It is an extremely pleasant coincidence for Andy Murray that he has enjoyed his best ever tennis fortnight after marrying long-time girlfriend Kim Sears on April 11, 2015. Over two weeks, Murray has been playing on surfaces, where he hasn’t recorded very impressive performances of his long tennis career. Regardless, he had a dream-like start to the clay-season with a 9-0 streak of back-to-back victories in Munich and Madrid. When he finished on Sunday, he signed on a camera lens and inscribed two words that would please his wife Kim more than anybody else. Murray wrote ‘marriage works’. He also acknowledged in an interview that victory against Rafael Nadal on clay court was never a child’s play and he had the feeling of great pride in managing to win against the Spaniard.

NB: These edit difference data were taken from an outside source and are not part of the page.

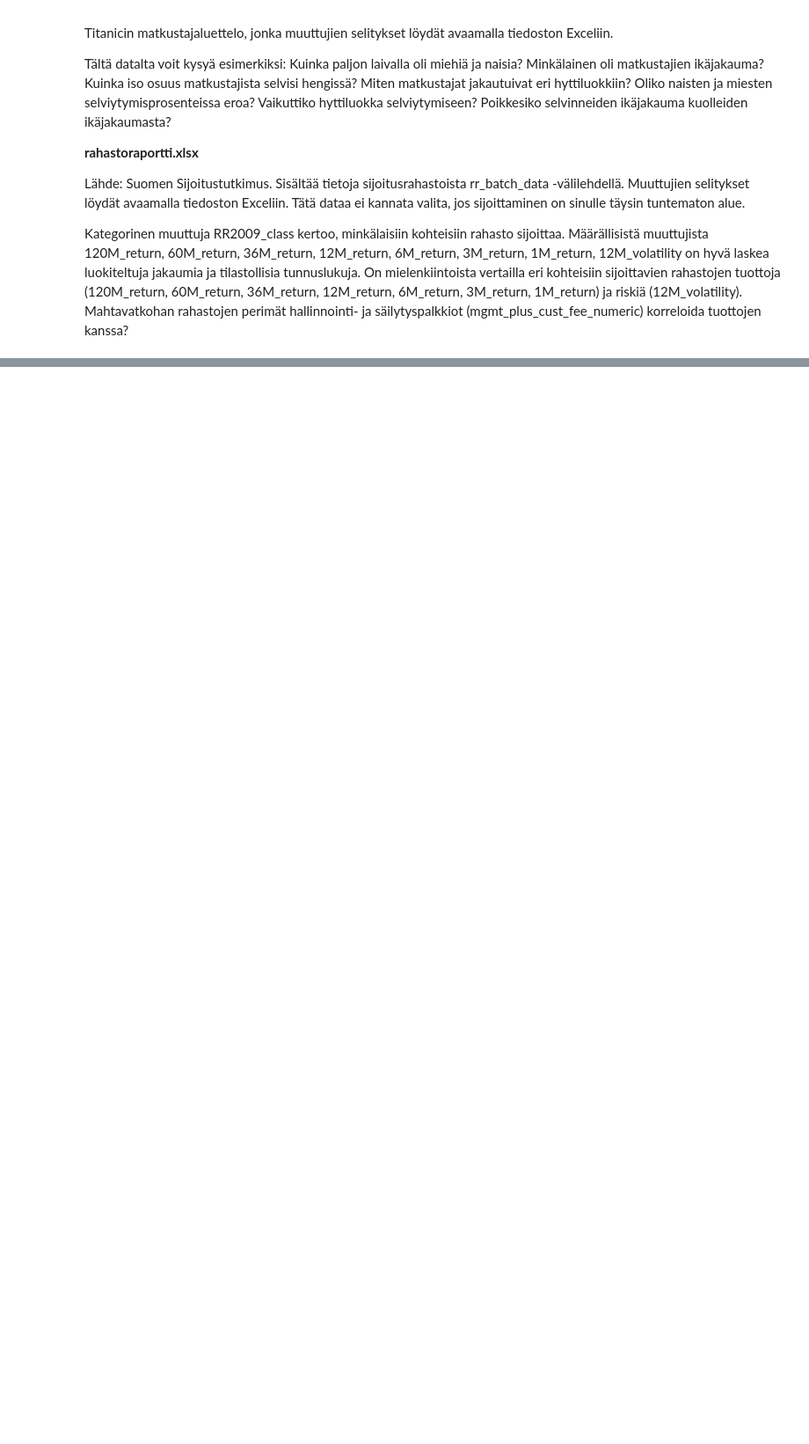
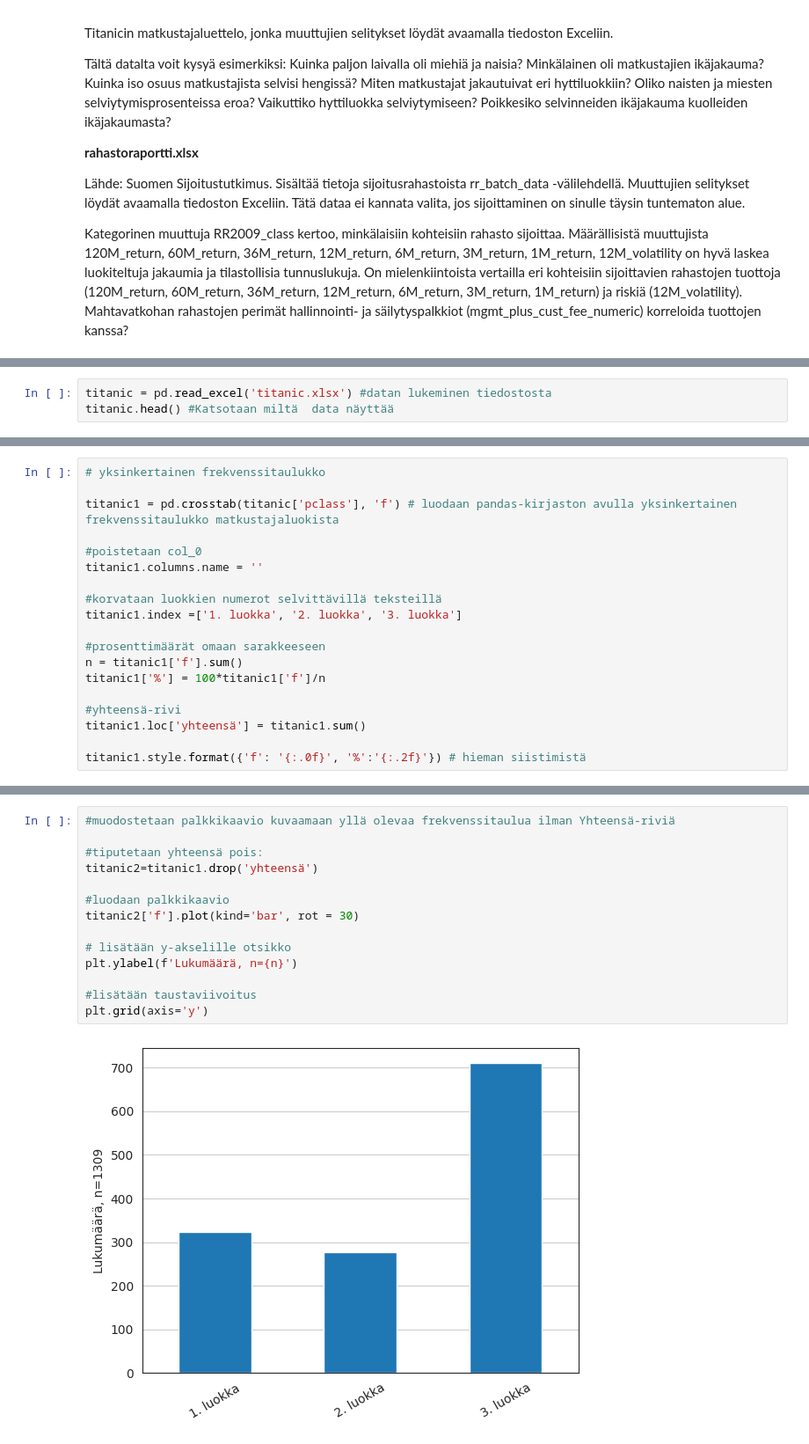
Before and after one commit to TetricusCM/Data-analytiikkaa-Pythonilla, a Jupyter notebook: Tehtävä1.ipynb, the cells around one changed output, grey strips where cells are left out. Shown at 88% size. Drawn from its saved outputs; the diff is of its cells as text; blank space fills up the shorter version.

```diff
--- a/Tehtävä1.ipynb
+++ b/Tehtävä1.ipynb
@@ -41,0 +60,3 @@ Kategorinen muuttuja RR2009_class kertoo, minkälaisiin kohteisiin rahasto sijoi
+# %%
+titanic = pd.read_excel('titanic.xlsx') #datan lukeminen tiedostosta
+titanic.head() #Katsotaan miltä  data näyttää
@@ -41,0 +95,19 @@ Kategorinen muuttuja RR2009_class kertoo, minkälaisiin kohteisiin rahasto sijoi
+# %%
+# yksinkertainen frekvenssitaulukko
+
+titanic1 = pd.crosstab(titanic['pclass'], 'f') # luodaan pandas-kirjaston avulla yksinkertainen frekvenssitaulukko matkustajaluokista
+
+#poistetaan col_0
+titanic1.columns.name = ''
+
+#korvataan luokkien numerot selvittävillä teksteillä
+titanic1.index =['1. luokka', '2. luokka', '3. luokka']
+
+#prosenttimäärät omaan sarakkeeseen
+n = titanic1['f'].sum()
+titanic1['%'] = 100*titanic1['f']/n
+
+#yhteensä-rivi
+titanic1.loc['yhteensä'] = titanic1.sum()
+
+titanic1.style.format({'f': '{:.0f}', '%':'{:.2f}'}) # hieman siistimistä
@@ -41,0 +120,16 @@ Kategorinen muuttuja RR2009_class kertoo, minkälaisiin kohteisiin rahasto sijoi
+# %%
+#muodostetaan palkkikaavio kuvaamaan yllä olevaa frekvenssitaulua ilman Yhteensä-riviä
+
+#tiputetaan yhteensä pois:
+titanic2=titanic1.drop('yhteensä')
+
+#luodaan palkkikaavio
+titanic2['f'].plot(kind='bar', rot = 30)
+
+# lisätään y-akselille otsikko
+plt.ylabel(f'Lukumäärä, n={n}')
+
+#lisätään taustaviivoitus
+plt.grid(axis='y')
+# %% [output]
+[figure, added]
```
Also changed, not shown: parts of 13 cells of this notebook.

The grand stand of Caja Magica was graced with the Royal presence of Spain’s Queen Sofia, who watched the final with great interest. In their past 20 meetings, Murray had beaten Nadal only five times but never on clay. Therefore he knew what waited for him on the other side as he took to the court against the famous Spaniard in the Caja Magica final. With Nadal unable to replicate his forehand brilliance that he displayed against Tomas Berdych in the semifinal, he allowed Murray to dominate him the final from the start. In the Munich semifinal last week, Murray had beaten Nishikori with a perfect game plan and he employed the same tactics against Nadal. Murray began by breaking Nadal in the second game and build a 3-0 lead. All that the Scot needed to do thereafter was to keep holding serve and he did that to take the first set 6-3.
The second set was much in the line with the script of the first as Murray converted on his second break opportunity and had an early advantage. The backhand master from Great Britain wore down Nadal with a relentless barrage of shots that fell on Nadal’s forehand and the Spaniard was forced into errors. Murray secured another break of serve to lead 3-0. As the game progressed, Nadal’s unforced-error count soared and with Murray holding his ground, it was only a matter of time before the Scotsman earned his first match point in the eighth game. Murray didn’t prolong the inevitable as he converted immediately and won his first ATP World Tour Masters 1000 title on clay. This was also Murray’s first ever victory over Nadal on the clay-surface.